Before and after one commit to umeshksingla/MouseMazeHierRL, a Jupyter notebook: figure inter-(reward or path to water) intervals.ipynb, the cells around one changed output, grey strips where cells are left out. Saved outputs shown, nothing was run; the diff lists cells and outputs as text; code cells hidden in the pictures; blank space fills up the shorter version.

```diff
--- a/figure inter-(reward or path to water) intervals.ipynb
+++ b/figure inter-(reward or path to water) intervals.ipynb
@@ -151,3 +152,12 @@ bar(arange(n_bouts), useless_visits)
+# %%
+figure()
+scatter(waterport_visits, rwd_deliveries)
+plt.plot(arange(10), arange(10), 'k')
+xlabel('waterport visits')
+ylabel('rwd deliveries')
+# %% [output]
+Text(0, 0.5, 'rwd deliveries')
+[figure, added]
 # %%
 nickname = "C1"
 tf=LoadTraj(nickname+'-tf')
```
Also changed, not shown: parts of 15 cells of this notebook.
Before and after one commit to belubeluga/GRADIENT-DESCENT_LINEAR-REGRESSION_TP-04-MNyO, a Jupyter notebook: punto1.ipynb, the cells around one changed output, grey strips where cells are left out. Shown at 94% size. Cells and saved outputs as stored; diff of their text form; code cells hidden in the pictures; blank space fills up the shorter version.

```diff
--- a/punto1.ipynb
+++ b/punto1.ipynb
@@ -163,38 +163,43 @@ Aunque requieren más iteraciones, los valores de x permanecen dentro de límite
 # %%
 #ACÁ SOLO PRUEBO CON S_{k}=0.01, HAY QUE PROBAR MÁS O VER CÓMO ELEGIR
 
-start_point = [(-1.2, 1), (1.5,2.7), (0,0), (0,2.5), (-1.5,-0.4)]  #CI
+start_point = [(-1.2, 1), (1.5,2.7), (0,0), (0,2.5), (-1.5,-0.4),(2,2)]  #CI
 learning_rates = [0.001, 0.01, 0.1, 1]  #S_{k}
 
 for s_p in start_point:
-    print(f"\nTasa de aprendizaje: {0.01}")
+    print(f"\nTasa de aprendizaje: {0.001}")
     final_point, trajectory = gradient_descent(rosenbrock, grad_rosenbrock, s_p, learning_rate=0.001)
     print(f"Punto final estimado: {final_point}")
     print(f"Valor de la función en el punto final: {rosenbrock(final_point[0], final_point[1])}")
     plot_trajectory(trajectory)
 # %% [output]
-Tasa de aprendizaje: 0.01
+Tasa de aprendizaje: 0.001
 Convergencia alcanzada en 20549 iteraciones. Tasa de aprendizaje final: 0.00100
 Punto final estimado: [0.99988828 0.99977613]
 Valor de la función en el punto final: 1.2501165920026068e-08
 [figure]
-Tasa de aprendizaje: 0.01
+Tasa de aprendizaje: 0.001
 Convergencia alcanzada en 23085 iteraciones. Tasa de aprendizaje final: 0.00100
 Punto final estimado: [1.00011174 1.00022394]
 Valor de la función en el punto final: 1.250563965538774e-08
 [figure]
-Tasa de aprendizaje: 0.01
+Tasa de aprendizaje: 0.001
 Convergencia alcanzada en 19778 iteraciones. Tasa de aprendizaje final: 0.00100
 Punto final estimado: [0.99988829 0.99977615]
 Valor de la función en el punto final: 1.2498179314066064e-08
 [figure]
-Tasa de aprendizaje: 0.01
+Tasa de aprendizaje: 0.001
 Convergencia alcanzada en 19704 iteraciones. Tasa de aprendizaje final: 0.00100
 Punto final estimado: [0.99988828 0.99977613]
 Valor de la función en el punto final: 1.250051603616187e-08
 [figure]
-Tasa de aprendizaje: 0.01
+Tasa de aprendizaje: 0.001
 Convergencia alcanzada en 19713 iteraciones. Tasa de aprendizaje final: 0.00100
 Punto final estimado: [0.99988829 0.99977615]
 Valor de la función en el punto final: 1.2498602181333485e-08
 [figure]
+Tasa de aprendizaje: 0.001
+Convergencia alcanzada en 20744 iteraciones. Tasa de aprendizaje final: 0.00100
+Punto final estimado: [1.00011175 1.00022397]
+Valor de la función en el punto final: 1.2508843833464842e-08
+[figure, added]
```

══════════════════════════════

Activity
Whenever the word "intervals" shows up in a line of the entries, list that line.

Exercise answer
Before and after one commit to umeshksingla/MouseMazeHierRL, a Jupyter notebook: figure inter-(reward or path to water) intervals.ipynb, the cells around one changed output, grey strips where cells are left out. Saved outputs shown, nothing was run; the diff lists cells and outputs as text; code cells hidden in the pictures; blank space fills up the shorter version.
--- a/figure inter-(reward or path to water) intervals.ipynb
+++ b/figure inter-(reward or path to water) intervals.ipynb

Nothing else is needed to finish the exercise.